911.2 Applying Mendel’s Principles Probability is the likelihood that a particular event will occur.The principles of probability can be used to predict the outcomes of genetic crosses.Homozygous organisms have 2 identical alleles (Ex: TT/tt)Heterozygous organisms have 2 different alleles (Ex:Tt)
10Probabilities predict averages/ratios: F1 produce all tall plants, or 4:0, or 100%F2 produce mostly tall plants, or 3:1, or 75%:25%
12Punnett squares are used to predict the genotype and phenotype combination in genetic crosses. How to for 1 factor and 2 factor crosses: pg. 316
13To test if certain traits were linked to each other Mendel performed a “Dihybrid” cross, involving 2 traits.-F1- rryy x RRYY, all offspring were heterozygous for each trait-F2 generation produced approximately 9:3:3:1He found out that seed shape and color are not relatedIndependent assortment states that genes for different traits can segregate independently.
14A summary of Mendel’s Principles: -Genes are passed from parents to offspring-2 or more alleles exist for each trait, they may be dominant or recessive-Genes segregate from each other when forming offspring-Alleles for diff. genes usually sort independently
1511.3 Other Patterns of inheritance There are some exceptions to Mendel’s principlesSome alleles are neither dominant or recessive-Incomplete dominance shows the heterozygous phenotype to be an intermediate between the 2 dominant parental phenotypesMany traits are controlled by more than 1 gene.

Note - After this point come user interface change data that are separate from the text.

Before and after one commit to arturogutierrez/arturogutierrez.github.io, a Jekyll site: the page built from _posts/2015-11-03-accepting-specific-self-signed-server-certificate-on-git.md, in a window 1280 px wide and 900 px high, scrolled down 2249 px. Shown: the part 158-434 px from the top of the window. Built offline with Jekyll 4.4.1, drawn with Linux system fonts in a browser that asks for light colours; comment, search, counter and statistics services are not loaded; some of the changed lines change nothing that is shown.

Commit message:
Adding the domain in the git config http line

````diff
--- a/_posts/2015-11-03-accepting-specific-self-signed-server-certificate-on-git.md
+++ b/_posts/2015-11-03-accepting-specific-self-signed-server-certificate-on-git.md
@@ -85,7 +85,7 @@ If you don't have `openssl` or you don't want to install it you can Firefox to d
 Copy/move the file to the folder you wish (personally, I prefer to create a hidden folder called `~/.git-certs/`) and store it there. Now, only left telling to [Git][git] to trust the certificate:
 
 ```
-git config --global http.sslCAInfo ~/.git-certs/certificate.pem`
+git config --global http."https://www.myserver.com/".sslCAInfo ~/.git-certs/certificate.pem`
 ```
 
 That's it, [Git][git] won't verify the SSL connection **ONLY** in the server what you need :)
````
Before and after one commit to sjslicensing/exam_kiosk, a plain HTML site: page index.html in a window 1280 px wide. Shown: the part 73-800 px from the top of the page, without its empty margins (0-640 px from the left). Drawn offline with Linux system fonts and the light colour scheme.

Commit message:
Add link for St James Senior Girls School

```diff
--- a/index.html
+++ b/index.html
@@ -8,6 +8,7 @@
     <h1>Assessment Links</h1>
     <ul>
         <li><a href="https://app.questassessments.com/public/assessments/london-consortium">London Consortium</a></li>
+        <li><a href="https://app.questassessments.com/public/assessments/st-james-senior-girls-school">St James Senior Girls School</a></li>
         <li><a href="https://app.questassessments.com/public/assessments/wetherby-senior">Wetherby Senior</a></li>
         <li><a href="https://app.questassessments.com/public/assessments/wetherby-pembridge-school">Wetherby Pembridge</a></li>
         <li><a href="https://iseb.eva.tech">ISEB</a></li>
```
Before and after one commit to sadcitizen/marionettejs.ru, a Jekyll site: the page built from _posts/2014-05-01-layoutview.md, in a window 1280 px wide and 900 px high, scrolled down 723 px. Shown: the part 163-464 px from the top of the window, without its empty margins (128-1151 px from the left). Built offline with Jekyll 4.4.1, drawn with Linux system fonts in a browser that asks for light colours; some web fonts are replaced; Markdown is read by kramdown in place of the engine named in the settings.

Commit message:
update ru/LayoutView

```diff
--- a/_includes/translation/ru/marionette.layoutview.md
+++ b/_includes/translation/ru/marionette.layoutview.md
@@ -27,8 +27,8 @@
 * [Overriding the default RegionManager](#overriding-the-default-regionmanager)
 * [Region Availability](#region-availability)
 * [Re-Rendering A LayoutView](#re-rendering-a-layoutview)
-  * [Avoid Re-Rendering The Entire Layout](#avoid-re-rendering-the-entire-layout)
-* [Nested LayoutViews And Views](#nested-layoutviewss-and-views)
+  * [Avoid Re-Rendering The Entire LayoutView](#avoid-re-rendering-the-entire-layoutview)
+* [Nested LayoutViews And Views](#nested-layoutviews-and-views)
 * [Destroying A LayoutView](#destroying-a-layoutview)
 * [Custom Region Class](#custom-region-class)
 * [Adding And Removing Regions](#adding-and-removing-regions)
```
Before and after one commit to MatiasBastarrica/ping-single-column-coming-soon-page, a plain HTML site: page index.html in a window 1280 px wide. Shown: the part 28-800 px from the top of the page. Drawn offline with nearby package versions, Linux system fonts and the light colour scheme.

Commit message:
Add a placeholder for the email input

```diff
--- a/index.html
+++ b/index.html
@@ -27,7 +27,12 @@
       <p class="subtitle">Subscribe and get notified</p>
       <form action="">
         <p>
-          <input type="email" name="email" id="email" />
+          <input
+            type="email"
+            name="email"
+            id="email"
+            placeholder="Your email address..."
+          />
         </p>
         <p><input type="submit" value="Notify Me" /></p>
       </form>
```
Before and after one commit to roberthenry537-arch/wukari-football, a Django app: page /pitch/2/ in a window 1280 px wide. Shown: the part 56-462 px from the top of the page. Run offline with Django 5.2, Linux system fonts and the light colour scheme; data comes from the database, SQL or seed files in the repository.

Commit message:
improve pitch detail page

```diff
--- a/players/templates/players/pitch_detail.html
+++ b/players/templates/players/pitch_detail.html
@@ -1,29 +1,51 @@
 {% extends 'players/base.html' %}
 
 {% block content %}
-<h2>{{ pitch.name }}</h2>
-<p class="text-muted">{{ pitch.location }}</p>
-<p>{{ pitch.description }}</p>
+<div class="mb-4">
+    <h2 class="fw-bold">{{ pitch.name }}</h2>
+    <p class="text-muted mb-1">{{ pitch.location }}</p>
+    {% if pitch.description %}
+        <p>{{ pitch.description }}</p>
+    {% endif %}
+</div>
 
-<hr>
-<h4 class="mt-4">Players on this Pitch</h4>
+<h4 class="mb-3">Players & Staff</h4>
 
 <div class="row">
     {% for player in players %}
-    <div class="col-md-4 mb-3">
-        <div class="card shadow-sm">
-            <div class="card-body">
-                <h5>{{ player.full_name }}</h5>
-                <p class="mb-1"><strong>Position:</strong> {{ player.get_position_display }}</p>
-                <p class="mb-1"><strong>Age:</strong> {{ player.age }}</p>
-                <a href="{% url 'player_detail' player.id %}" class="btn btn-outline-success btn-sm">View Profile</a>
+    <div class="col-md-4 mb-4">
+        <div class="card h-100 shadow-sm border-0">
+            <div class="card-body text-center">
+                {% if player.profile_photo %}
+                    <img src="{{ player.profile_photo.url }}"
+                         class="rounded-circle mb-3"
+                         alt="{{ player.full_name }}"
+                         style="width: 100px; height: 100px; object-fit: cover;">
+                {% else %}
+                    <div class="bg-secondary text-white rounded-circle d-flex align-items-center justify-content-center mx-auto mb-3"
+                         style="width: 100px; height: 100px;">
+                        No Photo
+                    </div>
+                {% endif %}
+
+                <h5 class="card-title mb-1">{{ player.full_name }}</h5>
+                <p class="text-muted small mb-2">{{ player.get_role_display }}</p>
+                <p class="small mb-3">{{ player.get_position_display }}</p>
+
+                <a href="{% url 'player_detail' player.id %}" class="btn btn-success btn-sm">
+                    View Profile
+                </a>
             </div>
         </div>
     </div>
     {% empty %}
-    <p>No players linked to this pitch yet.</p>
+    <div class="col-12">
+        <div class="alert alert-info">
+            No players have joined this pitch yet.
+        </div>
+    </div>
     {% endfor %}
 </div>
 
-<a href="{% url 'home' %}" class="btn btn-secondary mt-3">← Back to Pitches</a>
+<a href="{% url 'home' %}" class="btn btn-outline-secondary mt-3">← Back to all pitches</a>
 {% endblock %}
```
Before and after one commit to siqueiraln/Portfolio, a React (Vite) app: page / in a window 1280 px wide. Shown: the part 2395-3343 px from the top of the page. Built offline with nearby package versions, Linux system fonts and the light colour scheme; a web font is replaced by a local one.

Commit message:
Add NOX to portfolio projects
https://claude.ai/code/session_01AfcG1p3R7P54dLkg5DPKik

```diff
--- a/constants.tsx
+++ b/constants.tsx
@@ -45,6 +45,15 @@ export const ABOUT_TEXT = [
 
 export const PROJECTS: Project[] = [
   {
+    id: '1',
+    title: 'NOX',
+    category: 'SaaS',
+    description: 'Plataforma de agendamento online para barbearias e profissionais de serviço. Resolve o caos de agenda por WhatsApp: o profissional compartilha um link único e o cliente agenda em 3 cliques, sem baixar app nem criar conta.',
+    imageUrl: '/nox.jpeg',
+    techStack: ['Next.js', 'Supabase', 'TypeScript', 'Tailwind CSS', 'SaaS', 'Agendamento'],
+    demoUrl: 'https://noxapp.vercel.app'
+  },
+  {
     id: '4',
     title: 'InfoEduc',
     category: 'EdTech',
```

16Codominance produces offspring that show both dominant phenotypes at the same time Ex: Roan cow
17Many genes exist in several different forms and are therefore said to have multiple alleles Polygenic traits are the traits that are produced by the interaction of several genes.-Ex: height, skin colorThe phenotypes of all individuals are determined by a combination of both their genetics AS WELL AS their environment!
18Environmental conditions can affect gene expression and influence genetically determined traits. Examples: different temperatures, diets, toxins
1911.4 Meiosis How many sets of genes are found in most adult organisms? All offspring receive 1 chromosome from each parent, forming homologous pairs.Diploid (2n)=2 setsHaploid (1n)=1 setThe diploid cells of most adult organisms contain 2 complete sets of inherited chromosomes and 2 complete sets of genes.Meiosis only occurs w/ sex cells. Meiosis produces 4 1n daughter cells. Mitosis produces 2 2N daughter cells. Body cells
20Meiosis is the process by which the # of chromosomes per cell is cut in ½ through the separation of homologous chromosomes in a diploid cellRemember: PMATProphase I:Each replicated chromosome pairs w/ its corresponding homologous chromosome.Crossing-over produces new combinations of allleles
21Metaphase I: Paired homologous chromosomes line up across center of the cell Anaphase I: Spindle fibers pull each homologous chromosome pair toward opposite ends of the cellTelophase I: Nuclear membrane forms around each cluster of chromosomes.Cytokinesis follows, forming 2 new cells
23Prophase II: Chromosomes become invisible Metaphase II, Anaphase II, Telophase II:Similar to meiosis I, but the result is 4 haploid daughter cellsFertilized egg= zygoteThe results of meiosis 1 are 2 daughter cells, but neither has acomplete set of chromosomes b/c they were shuffled. Next we go into meiosis 2, but unlike our 1st division the chromosomes are not replicated before division. Each of the 4 daughter cells produced receive 2 chromosomes.
24Meiosis vs. Mitosis Produces sex cells Produces body cells Result= 4 1N cellsReduces chromosome number by halfProduces body cellsResult=2 2N cellsNo change in chromosome number
25Alleles of different genes tend to be inherited together from one generation to the next when those genes are located on the same chromosome.Genes that are far apart assort independently, genes that are linked are on the same chromosome.Genes that are close together on a chromosome are NOT likely to cross-over.The frequency of crossing over between genes can determine the distances those traits are from each other on chromosomes. = Gene mapping